Danhauser (1805-1845) was an Austrian Biedermeier artist from Vienna, known also for painting the death mask of Beethoven soon after he passed away. Although appointed professor to the Academy in Vienna, he preferred travelling around Europe with his patron. Unfortunately he died young of typhus, at the age of forty.
The painting of Liszt and friends was painted for piano maker Conrad Graf; it’s not a depiction of any real event, since people on it had never been in Vienna all at the same time. It is an ideal group portrait of people that belonged to Liszt’s Parisian circle - George Sand, Dumas the father and Victor Hugo; Nicolo Paganini, Gioachino Rossini and Liszt. Liszt is playing the piano on which stands a huge bust of Beethoven, which he indeed had in his room, only smaller, and to which all three musicians of the group are looking at. On the wall, as a painting within a painting, there is a portrait of the poet Lord Byron, another heroic presence in absence.

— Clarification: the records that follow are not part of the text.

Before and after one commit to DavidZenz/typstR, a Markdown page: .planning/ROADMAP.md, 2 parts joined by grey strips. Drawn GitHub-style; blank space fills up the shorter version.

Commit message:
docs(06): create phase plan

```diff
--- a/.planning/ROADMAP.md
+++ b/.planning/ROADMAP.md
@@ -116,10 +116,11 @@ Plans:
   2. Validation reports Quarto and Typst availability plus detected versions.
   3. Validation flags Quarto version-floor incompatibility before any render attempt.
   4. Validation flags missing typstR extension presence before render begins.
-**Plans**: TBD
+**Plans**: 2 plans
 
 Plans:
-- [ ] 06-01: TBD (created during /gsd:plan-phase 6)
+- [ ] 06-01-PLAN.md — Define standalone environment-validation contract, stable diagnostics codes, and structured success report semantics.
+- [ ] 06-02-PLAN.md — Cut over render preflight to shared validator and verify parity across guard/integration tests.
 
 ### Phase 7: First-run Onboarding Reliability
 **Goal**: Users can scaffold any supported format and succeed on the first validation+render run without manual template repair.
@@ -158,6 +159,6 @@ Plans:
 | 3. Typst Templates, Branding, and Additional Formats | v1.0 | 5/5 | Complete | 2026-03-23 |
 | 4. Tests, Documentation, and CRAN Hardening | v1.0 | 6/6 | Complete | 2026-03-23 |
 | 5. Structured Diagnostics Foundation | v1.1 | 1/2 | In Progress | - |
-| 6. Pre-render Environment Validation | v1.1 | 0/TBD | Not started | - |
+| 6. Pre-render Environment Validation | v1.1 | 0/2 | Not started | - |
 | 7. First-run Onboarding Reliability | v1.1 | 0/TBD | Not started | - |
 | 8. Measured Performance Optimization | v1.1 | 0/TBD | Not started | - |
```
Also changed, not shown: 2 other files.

Sitting on the floor, with her head against the piano, is Countess Marie Catherine d’Agoult, who reportedly always took that position when Liszt preformed, falling into some sort of trance ;) She was a writer that used pen name Daniel Stern and held a famous salon where many famous musicians played, including Liszt; the two fell in love and, after she abandoned her husband, lived together in Switzerland. They had three children together aming which one Cosima, the future Cosima Wagner :) Another lady of the group, George Sand, is not depicted as a lady at all - true to her self devised image she is dressed like a man and is smoking a cigar; her hand is on Dumas’ open book, while her leg rests on another - a particularly interesting detail which should suggest that there should be silence while the music is being preformed.
Liszt preformed series of concerts in Vienna in winter 1839-40 on Graf piano; it is however a bit odd that great champions of Graf pianos - most notably Chopin and Clara Wieck Schumann were omitted, especially since both of them used Graf’s pianos much more than Liszt.